• _WHAT TO PRODUCE_
Could you show each line of the records that contains the word "active"?

• _AVAILABLE DATA_
----------
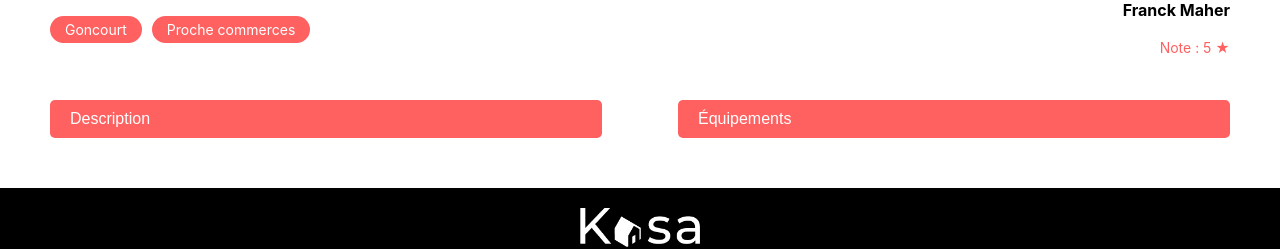
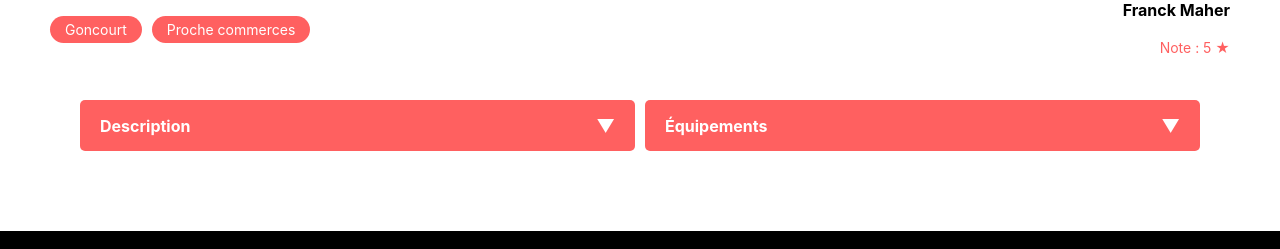
Before and after one commit to FoligneTheo/react1, a React (Create React App) app: page /logements/0979876d in a window 1280 px wide. Shown: the part 564-813 px from the top of the page. Built offline with nearby package versions, Linux system fonts and the light colour scheme.

Commit message:
changement bouton

```diff
--- a/src/components/LogementDetails.js
+++ b/src/components/LogementDetails.js
@@ -7,10 +7,15 @@ function LogementDetails() {
     const { id } = useParams();
     const logement = logements.find((item) => item.id === id);
 
-    // State pour le carrousel et les sections
+    // State pour le carrousel
     const [currentImage, setCurrentImage] = useState(0);
-    const [isDescriptionOpen, setDescriptionOpen] = useState(false);
-    const [isEquipmentsOpen, setEquipmentsOpen] = useState(false);
+
+    // State pour les volets Description et Équipements
+    const [openValue, setOpenValue] = useState(null);
+
+    const toggleValue = (index) => {
+        setOpenValue(openValue === index ? null : index);
+    };
 
     if (!logement) {
         return <h2>Logement non trouvé</h2>;
@@ -65,35 +70,54 @@ function LogementDetails() {
                 </div>
             </div>
 
-            {/* Boutons Description et Équipements */}
-            <div className="logement-details__buttons">
-                <button
-                    className="toggle-button"
-                    onClick={() => setDescriptionOpen((prev) => !prev)}
+            {/* Volets Description et Équipements */}
+            <div className="accordion">
+                {/* Volet Description */}
+                <div
+                    className={`accordion__item ${
+                        openValue === 0 ? "accordion__item--active" : ""
+                    }`}
                 >
-                    Description
-                </button>
-                <button
-                    className="toggle-button"
-                    onClick={() => setEquipmentsOpen((prev) => !prev)}
+                    <div
+                        className="accordion__header"
+                        onClick={() => toggleValue(0)}
                     >
-                    Équipements
-                </button>
+                        <span className="accordion__title">Description</span>
+                        <span className="accordion__icon">
+                            {openValue === 0 ? "▲" : "▼"}
+                        </span>
+                    </div>
+                    {openValue === 0 && (
+                        <div className="accordion__content">{logement.description}</div>
+                    )}
                 </div>
 
-            {/* Sections Description et Équipements */}
-            {isDescriptionOpen && (
-                <div className="logement-details__description">
-                    <p>{logement.description}</p>
+                {/* Volet Équipements */}
+                <div
+                    className={`accordion__item ${
+                        openValue === 1 ? "accordion__item--active" : ""
+                    }`}
+                >
+                    <div
+                        className="accordion__header"
+                        onClick={() => toggleValue(1)}
+                    >
+                        <span className="accordion__title">Équipements</span>
+                        <span className="accordion__icon">
+                            {openValue === 1 ? "▲" : "▼"}
+                        </span>
                     </div>
-            )}
-            {isEquipmentsOpen && (
-                <ul className="logement-details__equipments">
+                    {openValue === 1 && (
+                        <div className="accordion__content">
+                            <ul>
                                 {logement.equipments.map((equipment, index) => (
                                     <li key={index}>{equipment}</li>
                                 ))}
                             </ul>
+                        </div>
                     )}
+                </div>
+            </div>
         </div>
     );
 }
--- a/src/components/LogementDetails.scss
+++ b/src/components/LogementDetails.scss
@@ -120,38 +120,52 @@
         }
     }
 
-    /* Boutons Description et Équipements */
-    &__buttons {
+    .accordion {
         display: flex;
-        justify-content: center;
-        gap: 76px;
-        margin-top: 30px;
+        flex-direction: row; /* Affichage en ligne */
+        gap: 10px; /* Espacement horizontal entre les items */
 
-        .toggle-button {
+        &__item {
           background-color: #ff6060;
           color: white;
-            border: none;
-            padding: 10px 20px;
-            font-size: 16px;
+          border-radius: 5px;
+          overflow: hidden;
           cursor: pointer;
-            border-radius: 5px;
-            width: 800px;
-            text-align: left;
+          transition: all 0.3s ease;
+          flex: 1; /* Les items prennent un espace égal en ligne */
 
-            &:hover {
-                background-color: #ff4040;
+          &--active {
+            .accordion__header {
+              background-color: #ff4040; /* Couleur plus foncée si actif */
             }
           }
         }
 
-    /* Description et Équipements */
-    &__description, &__equipments {
-        padding: 10px;
-        background-color: #f9f9f9;
-        border-radius: 5px;
-        margin-top: 10px;
+        &__header {
+          display: flex;
+          justify-content: space-between;
+          align-items: center;
+          padding: 15px 20px;
           font-size: 16px;
+          font-weight: bold;
+          transition: background-color 0.3s ease;
+        }
 
+        &__title {
+          text-align: left;
+        }
+
+        &__icon {
+          font-size: 18px; /* Taille de l'icône */
+        }
+
+        &__content {
+          padding: 15px 20px;
+          font-size: 14px;
+          background-color: #fff; /* Fond blanc pour le contenu */
+          color: #000;
+          border-top: 1px solid #ddd; /* Séparation avec le contenu */
+        }
 
         ul {
           list-style-type: none;
@@ -162,4 +176,6 @@
           }
         }
       }
+
+
 }
```
Lines whose indentation alone changed are shown as unchanged.
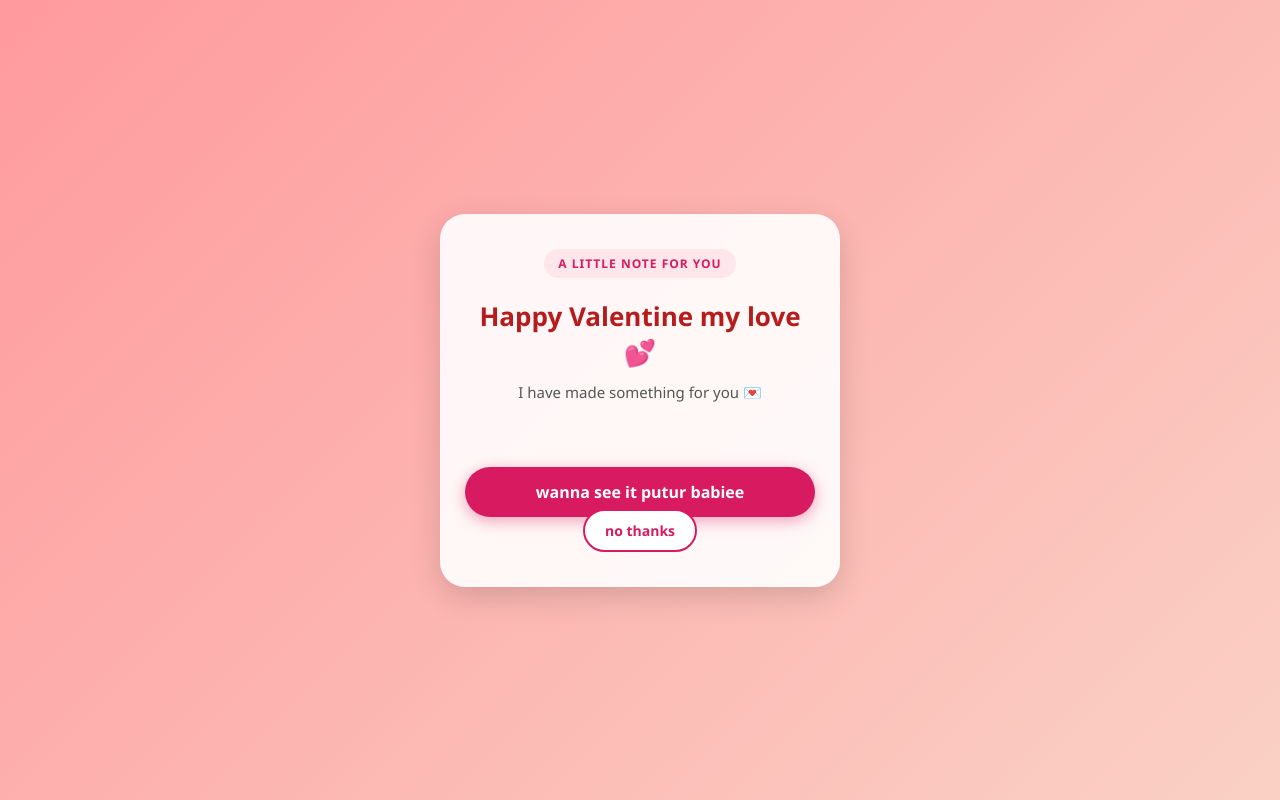
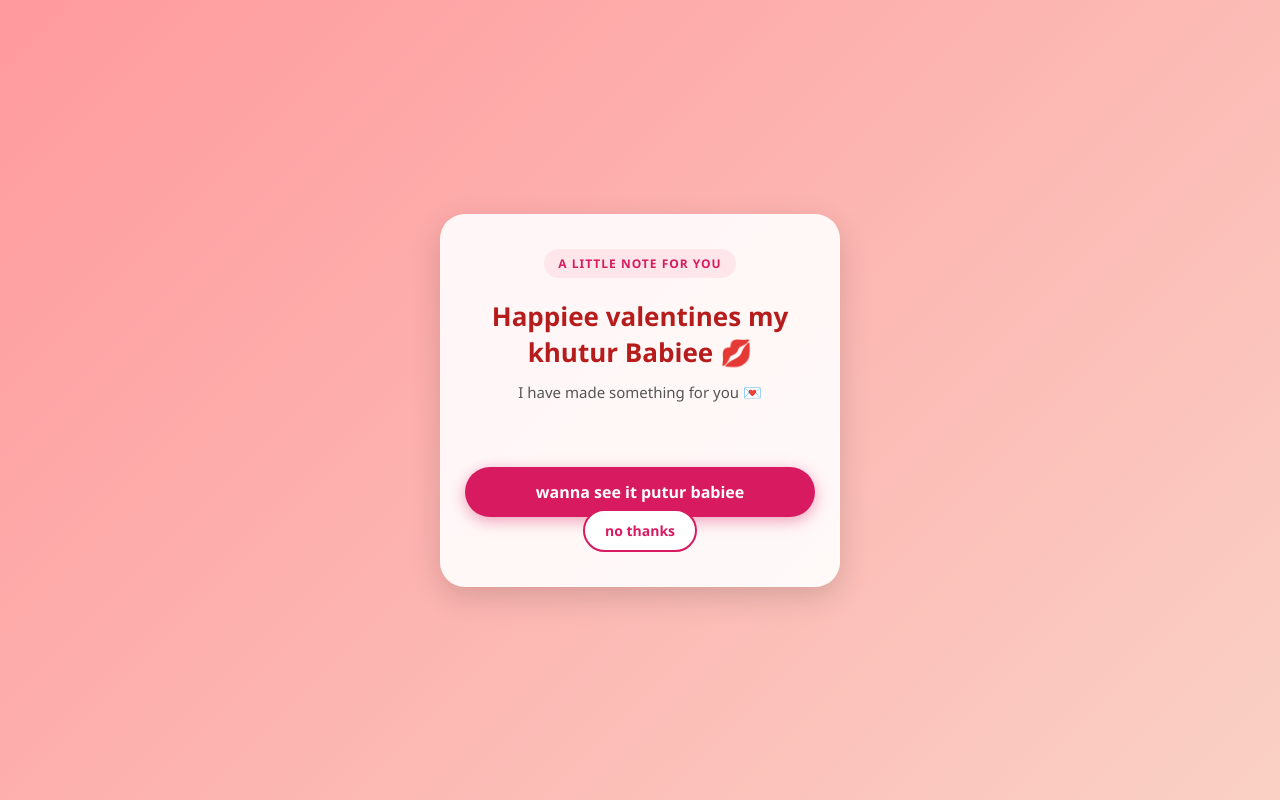
Before and after one commit to theayuuu/Valentine-, a plain HTML site: page index.html in a window 1280 px wide. Drawn offline with Linux system fonts and the light colour scheme.

Commit message:
Update Valentine's message in index.html

```diff
--- a/index.html
+++ b/index.html
@@ -98,7 +98,7 @@
 
     <div class="card">
         <div class="note-tag">A Little Note For You</div>
-        <h1>Happy Valentine my love 💕</h1>
+        <h1>Happiee valentines my khutur Babiee 💋</h1>
         <p>I have made something for you 💌</p>
 
         <div class="btn-container" id="btnContainer">
```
----------
• _REPLY TO THE TASK_
+                        openValue === 0 ? "accordion__item--active" : ""
+                        openValue === 1 ? "accordion__item--active" : ""
+          &--active {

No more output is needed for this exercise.